**Assigned task**
Each entry should be written out once more, exactly as given below.

**Extracted records**
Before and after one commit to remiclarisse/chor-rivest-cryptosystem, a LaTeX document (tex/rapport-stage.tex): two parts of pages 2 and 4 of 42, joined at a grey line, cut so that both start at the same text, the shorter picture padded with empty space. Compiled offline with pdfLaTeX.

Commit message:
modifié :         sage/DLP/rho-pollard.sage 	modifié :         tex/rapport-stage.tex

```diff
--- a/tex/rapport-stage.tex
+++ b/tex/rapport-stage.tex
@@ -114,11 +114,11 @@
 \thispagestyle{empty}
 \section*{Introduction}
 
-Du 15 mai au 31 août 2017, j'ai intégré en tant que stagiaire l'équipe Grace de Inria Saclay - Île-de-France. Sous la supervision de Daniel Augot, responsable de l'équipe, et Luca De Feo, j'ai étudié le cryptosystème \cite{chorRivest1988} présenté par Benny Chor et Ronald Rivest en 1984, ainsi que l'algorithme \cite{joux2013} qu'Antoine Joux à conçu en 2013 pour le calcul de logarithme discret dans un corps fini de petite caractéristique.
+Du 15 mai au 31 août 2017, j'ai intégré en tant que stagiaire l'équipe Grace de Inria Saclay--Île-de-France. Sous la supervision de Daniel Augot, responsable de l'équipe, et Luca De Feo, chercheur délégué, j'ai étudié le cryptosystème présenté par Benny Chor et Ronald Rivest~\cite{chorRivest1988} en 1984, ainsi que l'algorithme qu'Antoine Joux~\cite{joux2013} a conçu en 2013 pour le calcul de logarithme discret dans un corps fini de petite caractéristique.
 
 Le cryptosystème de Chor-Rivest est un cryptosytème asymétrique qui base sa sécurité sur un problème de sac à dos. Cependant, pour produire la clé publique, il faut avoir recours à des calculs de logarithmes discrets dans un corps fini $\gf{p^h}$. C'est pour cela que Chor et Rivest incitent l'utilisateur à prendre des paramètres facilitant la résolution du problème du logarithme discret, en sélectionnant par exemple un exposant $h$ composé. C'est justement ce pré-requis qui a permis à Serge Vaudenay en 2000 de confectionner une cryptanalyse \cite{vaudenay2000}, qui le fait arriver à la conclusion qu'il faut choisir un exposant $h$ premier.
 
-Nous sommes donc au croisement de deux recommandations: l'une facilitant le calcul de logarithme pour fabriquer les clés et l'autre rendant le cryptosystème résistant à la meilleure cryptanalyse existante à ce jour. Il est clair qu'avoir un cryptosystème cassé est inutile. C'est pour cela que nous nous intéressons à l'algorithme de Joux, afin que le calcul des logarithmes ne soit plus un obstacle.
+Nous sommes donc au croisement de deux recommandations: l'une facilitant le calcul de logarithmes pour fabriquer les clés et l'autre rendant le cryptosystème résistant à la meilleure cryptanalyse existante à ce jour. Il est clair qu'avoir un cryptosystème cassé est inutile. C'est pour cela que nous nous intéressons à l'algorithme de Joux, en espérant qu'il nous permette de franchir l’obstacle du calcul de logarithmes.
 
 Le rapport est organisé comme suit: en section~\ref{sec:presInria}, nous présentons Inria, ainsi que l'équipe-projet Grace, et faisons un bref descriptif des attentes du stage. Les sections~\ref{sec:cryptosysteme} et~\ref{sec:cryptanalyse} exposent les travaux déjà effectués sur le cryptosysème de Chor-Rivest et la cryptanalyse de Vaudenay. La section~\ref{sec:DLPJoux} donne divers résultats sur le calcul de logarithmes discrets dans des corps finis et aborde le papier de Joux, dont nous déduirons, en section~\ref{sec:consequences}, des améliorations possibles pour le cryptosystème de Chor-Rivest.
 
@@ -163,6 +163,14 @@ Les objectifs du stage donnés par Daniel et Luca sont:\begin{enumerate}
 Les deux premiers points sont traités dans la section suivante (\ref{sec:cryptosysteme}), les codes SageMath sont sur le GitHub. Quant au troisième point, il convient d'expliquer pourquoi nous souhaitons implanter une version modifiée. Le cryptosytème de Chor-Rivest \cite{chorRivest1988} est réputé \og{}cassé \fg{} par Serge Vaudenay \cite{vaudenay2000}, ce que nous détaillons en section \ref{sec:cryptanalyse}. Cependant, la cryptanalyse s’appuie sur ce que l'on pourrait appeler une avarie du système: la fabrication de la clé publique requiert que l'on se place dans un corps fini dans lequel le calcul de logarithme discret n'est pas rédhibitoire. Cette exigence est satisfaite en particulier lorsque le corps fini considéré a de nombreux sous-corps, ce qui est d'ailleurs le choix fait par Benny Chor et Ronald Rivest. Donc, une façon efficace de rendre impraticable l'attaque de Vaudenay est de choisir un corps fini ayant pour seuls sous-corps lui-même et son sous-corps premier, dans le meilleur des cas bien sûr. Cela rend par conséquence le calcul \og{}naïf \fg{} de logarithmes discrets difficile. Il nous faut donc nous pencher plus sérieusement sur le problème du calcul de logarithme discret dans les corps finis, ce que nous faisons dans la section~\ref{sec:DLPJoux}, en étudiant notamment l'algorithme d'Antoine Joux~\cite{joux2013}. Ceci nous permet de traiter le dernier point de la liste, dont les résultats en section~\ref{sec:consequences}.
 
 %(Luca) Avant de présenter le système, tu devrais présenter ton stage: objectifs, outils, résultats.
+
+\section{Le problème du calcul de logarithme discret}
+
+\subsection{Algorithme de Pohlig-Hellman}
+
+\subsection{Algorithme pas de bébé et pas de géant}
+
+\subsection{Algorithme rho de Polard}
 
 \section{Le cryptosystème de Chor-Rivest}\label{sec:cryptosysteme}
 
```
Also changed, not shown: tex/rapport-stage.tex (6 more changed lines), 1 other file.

**Solution for this task**
Before and after one commit to remiclarisse/chor-rivest-cryptosystem, a LaTeX document (tex/rapport-stage.tex): two parts of pages 2 and 4 of 42, joined at a grey line, cut so that both start at the same text, the shorter picture padded with empty space. Compiled offline with pdfLaTeX.

Commit message:
modifié :         sage/DLP/rho-pollard.sage 	modifié :         tex/rapport-stage.tex

```diff
--- a/tex/rapport-stage.tex
+++ b/tex/rapport-stage.tex
@@ -114,11 +114,11 @@
 \thispagestyle{empty}
 \section*{Introduction}
 
-Du 15 mai au 31 août 2017, j'ai intégré en tant que stagiaire l'équipe Grace de Inria Saclay - Île-de-France. Sous la supervision de Daniel Augot, responsable de l'équipe, et Luca De Feo, j'ai étudié le cryptosystème \cite{chorRivest1988} présenté par Benny Chor et Ronald Rivest en 1984, ainsi que l'algorithme \cite{joux2013} qu'Antoine Joux à conçu en 2013 pour le calcul de logarithme discret dans un corps fini de petite caractéristique.
+Du 15 mai au 31 août 2017, j'ai intégré en tant que stagiaire l'équipe Grace de Inria Saclay--Île-de-France. Sous la supervision de Daniel Augot, responsable de l'équipe, et Luca De Feo, chercheur délégué, j'ai étudié le cryptosystème présenté par Benny Chor et Ronald Rivest~\cite{chorRivest1988} en 1984, ainsi que l'algorithme qu'Antoine Joux~\cite{joux2013} a conçu en 2013 pour le calcul de logarithme discret dans un corps fini de petite caractéristique.
 
 Le cryptosystème de Chor-Rivest est un cryptosytème asymétrique qui base sa sécurité sur un problème de sac à dos. Cependant, pour produire la clé publique, il faut avoir recours à des calculs de logarithmes discrets dans un corps fini $\gf{p^h}$. C'est pour cela que Chor et Rivest incitent l'utilisateur à prendre des paramètres facilitant la résolution du problème du logarithme discret, en sélectionnant par exemple un exposant $h$ composé. C'est justement ce pré-requis qui a permis à Serge Vaudenay en 2000 de confectionner une cryptanalyse \cite{vaudenay2000}, qui le fait arriver à la conclusion qu'il faut choisir un exposant $h$ premier.
 
-Nous sommes donc au croisement de deux recommandations: l'une facilitant le calcul de logarithme pour fabriquer les clés et l'autre rendant le cryptosystème résistant à la meilleure cryptanalyse existante à ce jour. Il est clair qu'avoir un cryptosystème cassé est inutile. C'est pour cela que nous nous intéressons à l'algorithme de Joux, afin que le calcul des logarithmes ne soit plus un obstacle.
+Nous sommes donc au croisement de deux recommandations: l'une facilitant le calcul de logarithmes pour fabriquer les clés et l'autre rendant le cryptosystème résistant à la meilleure cryptanalyse existante à ce jour. Il est clair qu'avoir un cryptosystème cassé est inutile. C'est pour cela que nous nous intéressons à l'algorithme de Joux, en espérant qu'il nous permette de franchir l’obstacle du calcul de logarithmes.
 
 Le rapport est organisé comme suit: en section~\ref{sec:presInria}, nous présentons Inria, ainsi que l'équipe-projet Grace, et faisons un bref descriptif des attentes du stage. Les sections~\ref{sec:cryptosysteme} et~\ref{sec:cryptanalyse} exposent les travaux déjà effectués sur le cryptosysème de Chor-Rivest et la cryptanalyse de Vaudenay. La section~\ref{sec:DLPJoux} donne divers résultats sur le calcul de logarithmes discrets dans des corps finis et aborde le papier de Joux, dont nous déduirons, en section~\ref{sec:consequences}, des améliorations possibles pour le cryptosystème de Chor-Rivest.
 
@@ -163,6 +163,14 @@ Les objectifs du stage donnés par Daniel et Luca sont:\begin{enumerate}
 Les deux premiers points sont traités dans la section suivante (\ref{sec:cryptosysteme}), les codes SageMath sont sur le GitHub. Quant au troisième point, il convient d'expliquer pourquoi nous souhaitons implanter une version modifiée. Le cryptosytème de Chor-Rivest \cite{chorRivest1988} est réputé \og{}cassé \fg{} par Serge Vaudenay \cite{vaudenay2000}, ce que nous détaillons en section \ref{sec:cryptanalyse}. Cependant, la cryptanalyse s’appuie sur ce que l'on pourrait appeler une avarie du système: la fabrication de la clé publique requiert que l'on se place dans un corps fini dans lequel le calcul de logarithme discret n'est pas rédhibitoire. Cette exigence est satisfaite en particulier lorsque le corps fini considéré a de nombreux sous-corps, ce qui est d'ailleurs le choix fait par Benny Chor et Ronald Rivest. Donc, une façon efficace de rendre impraticable l'attaque de Vaudenay est de choisir un corps fini ayant pour seuls sous-corps lui-même et son sous-corps premier, dans le meilleur des cas bien sûr. Cela rend par conséquence le calcul \og{}naïf \fg{} de logarithmes discrets difficile. Il nous faut donc nous pencher plus sérieusement sur le problème du calcul de logarithme discret dans les corps finis, ce que nous faisons dans la section~\ref{sec:DLPJoux}, en étudiant notamment l'algorithme d'Antoine Joux~\cite{joux2013}. Ceci nous permet de traiter le dernier point de la liste, dont les résultats en section~\ref{sec:consequences}.
 
 %(Luca) Avant de présenter le système, tu devrais présenter ton stage: objectifs, outils, résultats.
+
+\section{Le problème du calcul de logarithme discret}
+
+\subsection{Algorithme de Pohlig-Hellman}
+
+\subsection{Algorithme pas de bébé et pas de géant}
+
+\subsection{Algorithme rho de Polard}
 
 \section{Le cryptosystème de Chor-Rivest}\label{sec:cryptosysteme}
 
```
Also changed, not shown: tex/rapport-stage.tex (6 more changed lines), 1 other file.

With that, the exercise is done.